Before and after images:
--------------------

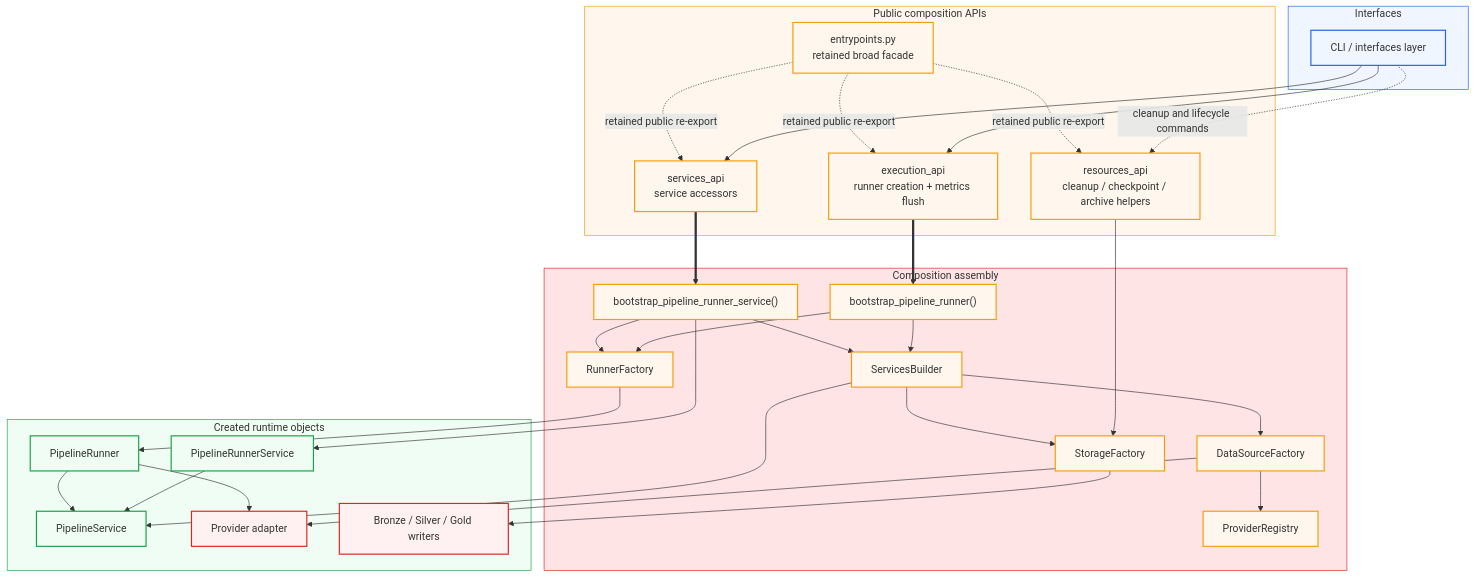
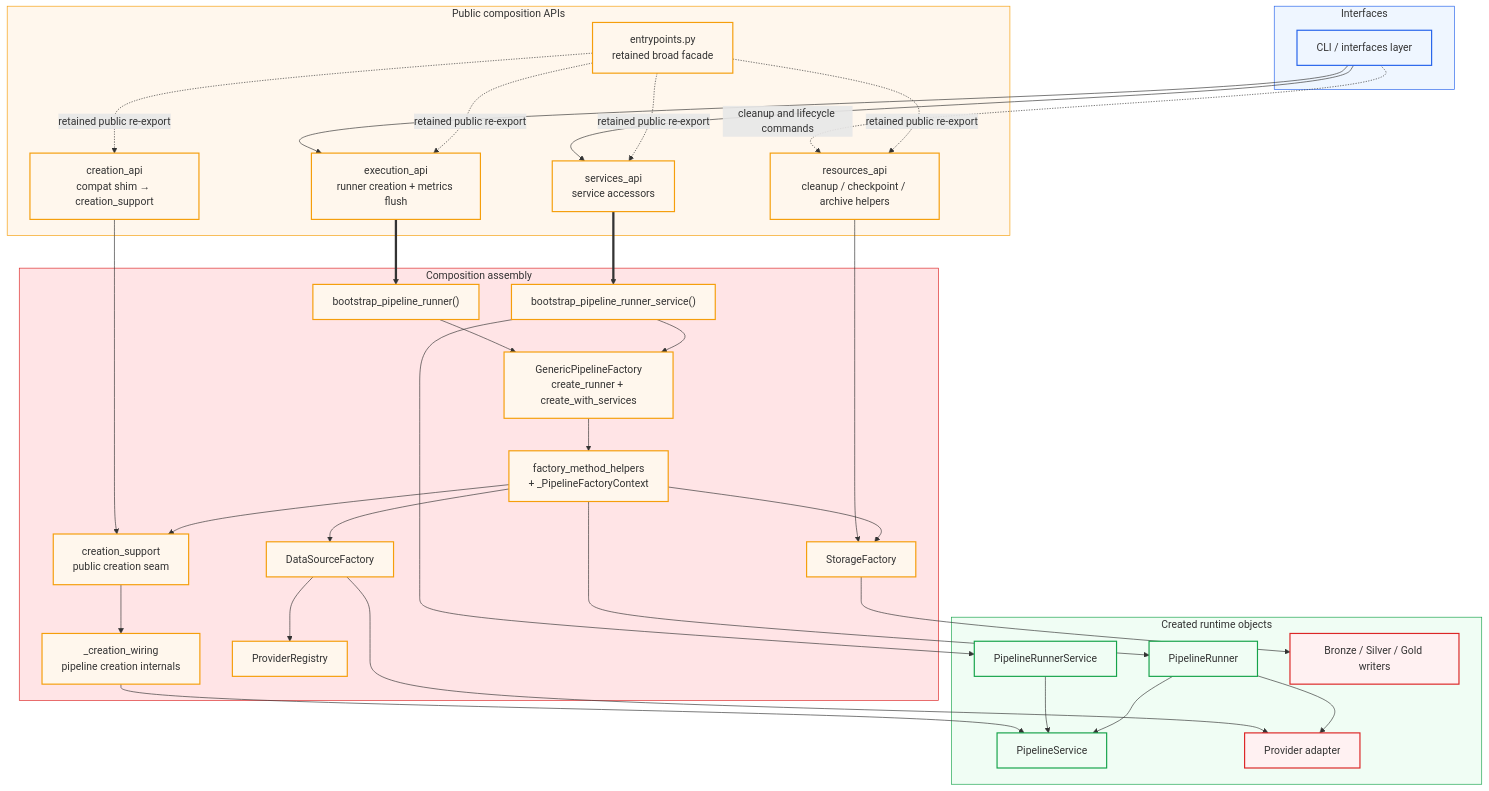
One commit to SatoryKono/BioactivityDataAcquisition changed the diagram in docs/02-architecture/diagrams/foundation/28-composition-root-di-graph.mmd. Above: the diagram before and after it, drawn with Mermaid. The commit also changed 6 other files, not shown here.

First line of the commit message:
Refactor composition & bootstrap diagrams

```diff
--- a/docs/02-architecture/diagrams/foundation/28-composition-root-di-graph.mmd
+++ b/docs/02-architecture/diagrams/foundation/28-composition-root-di-graph.mmd
@@ -1,88 +1,94 @@
 %% Title: Composition Root Wiring — Public APIs and Assembly
 %% Covers: RULES.md §1.1 (Composition Layer), ADR-005, RF-011
 %% Rank: 3 (Score 9.00) — Current composition seams and retained facade policy
-%% Updated: 2026-03-19
+%% Updated: 2026-03-24
 
-%% @version 1.2.0
-%% @date    2026-03-19
+%% @version 1.3.0
+%% @date    2026-03-24
 %% @type    flowchart
 %% @level   Mixed (System / Component / Module)
-%% @nodes   17
+%% @nodes   19
 %% keep-orphan: ENTRY
 %% @uniform-group interfaces nodes=CLI
-%% @uniform-group public     nodes=EXEC,SERV,RES,ENTRY
-%% @uniform-group assembly   nodes=BPR,BSRV,SB,RF,DSF,STF,REG
+%% @uniform-group public     nodes=EXEC,SERV,RES,CAPI,ENTRY
+%% @uniform-group assembly   nodes=BPR,BSRV,GPF,FMH,CSUP,CWIR,DSF,STF,REG
 %% @uniform-group runtime    nodes=PRS,PRUN,PS,ADP,STOR
 %% @uniform-width group
 flowchart TB
     subgraph Interfaces["Interfaces"]
         CLI["CLI / interfaces layer"]
     end
 
     subgraph PublicAPIs["Public composition APIs"]
         EXEC["execution_api<br/>runner creation + metrics flush"]
         SERV["services_api<br/>service accessors"]
         RES["resources_api<br/>cleanup / checkpoint / archive helpers"]
+        CAPI["creation_api<br/>compat shim → creation_support"]
         ENTRY["entrypoints.py<br/>retained broad facade"]
     end
 
     subgraph Assembly["Composition assembly"]
         BPR["bootstrap_pipeline_runner()"]
         BSRV["bootstrap_pipeline_runner_service()"]
-        SB["ServicesBuilder"]
-        RF["RunnerFactory"]
+        GPF["GenericPipelineFactory<br/>create_runner + create_with_services"]
+        FMH["factory_method_helpers<br/>+ _PipelineFactoryContext"]
+        CSUP["creation_support<br/>public creation seam"]
+        CWIR["_creation_wiring<br/>pipeline creation internals"]
         DSF["DataSourceFactory"]
         STF["StorageFactory"]
         REG["ProviderRegistry"]
     end
 
     subgraph Runtime["Created runtime objects"]
         PRS["PipelineRunnerService"]
         PRUN["PipelineRunner"]
         PS["PipelineService"]
         ADP["Provider adapter"]
         STOR["Bronze / Silver / Gold writers"]
     end
 
     CLI --> SERV
     CLI --> EXEC
     CLI -. cleanup and lifecycle commands .-> RES
 
     ENTRY -. retained public re-export .-> EXEC
     ENTRY -. retained public re-export .-> SERV
     ENTRY -. retained public re-export .-> RES
+    ENTRY -. retained public re-export .-> CAPI
 
     EXEC ==> BPR
     SERV ==> BSRV
+    CAPI --> CSUP
     RES --> STF
 
-    BPR --> SB
-    BPR --> RF
-    BSRV --> SB
-    BSRV --> RF
-    SB --> DSF
-    SB --> STF
+    BPR --> GPF
+    BSRV --> GPF
+    GPF --> FMH
+    FMH --> DSF
+    FMH --> STF
+    FMH --> CSUP
+    CSUP --> CWIR
+    CWIR --> PS
     DSF --> REG
     DSF --> ADP
     STF --> STOR
-    SB --> PS
-    RF --> PRUN
+    FMH --> PRUN
     BSRV --> PRS
     PRS --> PS
     PRUN --> PS
     PRUN --> ADP
 
     style Interfaces fill:#eff6ff,stroke:#2563eb
     style PublicAPIs fill:#fff7ed,stroke:#f59e0b
     style Assembly fill:#ffe4e6,stroke:#dc2626
     style Runtime fill:#f0fdf4,stroke:#16a34a
 
     classDef layer_interfaces fill:#eff6ff,stroke:#2563eb,stroke-width:1.8px;
     classDef layer_composition fill:#fff7ed,stroke:#f59e0b,stroke-width:1.8px;
     classDef layer_application fill:#f0fdf4,stroke:#16a34a,stroke-width:1.8px;
     classDef layer_infrastructure fill:#fff1f2,stroke:#dc2626,stroke-width:1.8px;
 
     class CLI layer_interfaces;
-    class EXEC,SERV,RES,ENTRY,BPR,BSRV,SB,RF,DSF,STF,REG layer_composition;
+    class EXEC,SERV,RES,CAPI,ENTRY,BPR,BSRV,GPF,FMH,CSUP,CWIR,DSF,STF,REG layer_composition;
     class PRS,PRUN,PS layer_application;
     class ADP,STOR layer_infrastructure;
```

--------------------

ACTION ITEM:
An exact copy of all the entries above is required, with every picture left out.

EXERCISE SOLUTION:
One commit to SatoryKono/BioactivityDataAcquisition changed the diagram in docs/02-architecture/diagrams/foundation/28-composition-root-di-graph.mmd. Above: the diagram before and after it, drawn with Mermaid. The commit also changed 6 other files, not shown here.

First line of the commit message:
Refactor composition & bootstrap diagrams

```diff
--- a/docs/02-architecture/diagrams/foundation/28-composition-root-di-graph.mmd
+++ b/docs/02-architecture/diagrams/foundation/28-composition-root-di-graph.mmd
@@ -1,88 +1,94 @@
 %% Title: Composition Root Wiring — Public APIs and Assembly
 %% Covers: RULES.md §1.1 (Composition Layer), ADR-005, RF-011
 %% Rank: 3 (Score 9.00) — Current composition seams and retained facade policy
-%% Updated: 2026-03-19
+%% Updated: 2026-03-24
 
-%% @version 1.2.0
-%% @date    2026-03-19
+%% @version 1.3.0
+%% @date    2026-03-24
 %% @type    flowchart
 %% @level   Mixed (System / Component / Module)
-%% @nodes   17
+%% @nodes   19
 %% keep-orphan: ENTRY
 %% @uniform-group interfaces nodes=CLI
-%% @uniform-group public     nodes=EXEC,SERV,RES,ENTRY
-%% @uniform-group assembly   nodes=BPR,BSRV,SB,RF,DSF,STF,REG
+%% @uniform-group public     nodes=EXEC,SERV,RES,CAPI,ENTRY
+%% @uniform-group assembly   nodes=BPR,BSRV,GPF,FMH,CSUP,CWIR,DSF,STF,REG
 %% @uniform-group runtime    nodes=PRS,PRUN,PS,ADP,STOR
 %% @uniform-width group
 flowchart TB
     subgraph Interfaces["Interfaces"]
         CLI["CLI / interfaces layer"]
     end
 
     subgraph PublicAPIs["Public composition APIs"]
         EXEC["execution_api<br/>runner creation + metrics flush"]
         SERV["services_api<br/>service accessors"]
         RES["resources_api<br/>cleanup / checkpoint / archive helpers"]
+        CAPI["creation_api<br/>compat shim → creation_support"]
         ENTRY["entrypoints.py<br/>retained broad facade"]
     end
 
     subgraph Assembly["Composition assembly"]
         BPR["bootstrap_pipeline_runner()"]
         BSRV["bootstrap_pipeline_runner_service()"]
-        SB["ServicesBuilder"]
-        RF["RunnerFactory"]
+        GPF["GenericPipelineFactory<br/>create_runner + create_with_services"]
+        FMH["factory_method_helpers<br/>+ _PipelineFactoryContext"]
+        CSUP["creation_support<br/>public creation seam"]
+        CWIR["_creation_wiring<br/>pipeline creation internals"]
         DSF["DataSourceFactory"]
         STF["StorageFactory"]
         REG["ProviderRegistry"]
     end
 
     subgraph Runtime["Created runtime objects"]
         PRS["PipelineRunnerService"]
         PRUN["PipelineRunner"]
         PS["PipelineService"]
         ADP["Provider adapter"]
         STOR["Bronze / Silver / Gold writers"]
     end
 
     CLI --> SERV
     CLI --> EXEC
     CLI -. cleanup and lifecycle commands .-> RES
 
     ENTRY -. retained public re-export .-> EXEC
     ENTRY -. retained public re-export .-> SERV
     ENTRY -. retained public re-export .-> RES
+    ENTRY -. retained public re-export .-> CAPI
 
     EXEC ==> BPR
     SERV ==> BSRV
+    CAPI --> CSUP
     RES --> STF
 
-    BPR --> SB
-    BPR --> RF
-    BSRV --> SB
-    BSRV --> RF
-    SB --> DSF
-    SB --> STF
+    BPR --> GPF
+    BSRV --> GPF
+    GPF --> FMH
+    FMH --> DSF
+    FMH --> STF
+    FMH --> CSUP
+    CSUP --> CWIR
+    CWIR --> PS
     DSF --> REG
     DSF --> ADP
     STF --> STOR
-    SB --> PS
-    RF --> PRUN
+    FMH --> PRUN
     BSRV --> PRS
     PRS --> PS
     PRUN --> PS
     PRUN --> ADP
 
     style Interfaces fill:#eff6ff,stroke:#2563eb
     style PublicAPIs fill:#fff7ed,stroke:#f59e0b
     style Assembly fill:#ffe4e6,stroke:#dc2626
     style Runtime fill:#f0fdf4,stroke:#16a34a
 
     classDef layer_interfaces fill:#eff6ff,stroke:#2563eb,stroke-width:1.8px;
     classDef layer_composition fill:#fff7ed,stroke:#f59e0b,stroke-width:1.8px;
     classDef layer_application fill:#f0fdf4,stroke:#16a34a,stroke-width:1.8px;
     classDef layer_infrastructure fill:#fff1f2,stroke:#dc2626,stroke-width:1.8px;
 
     class CLI layer_interfaces;
-    class EXEC,SERV,RES,ENTRY,BPR,BSRV,SB,RF,DSF,STF,REG layer_composition;
+    class EXEC,SERV,RES,CAPI,ENTRY,BPR,BSRV,GPF,FMH,CSUP,CWIR,DSF,STF,REG layer_composition;
     class PRS,PRUN,PS layer_application;
     class ADP,STOR layer_infrastructure;
```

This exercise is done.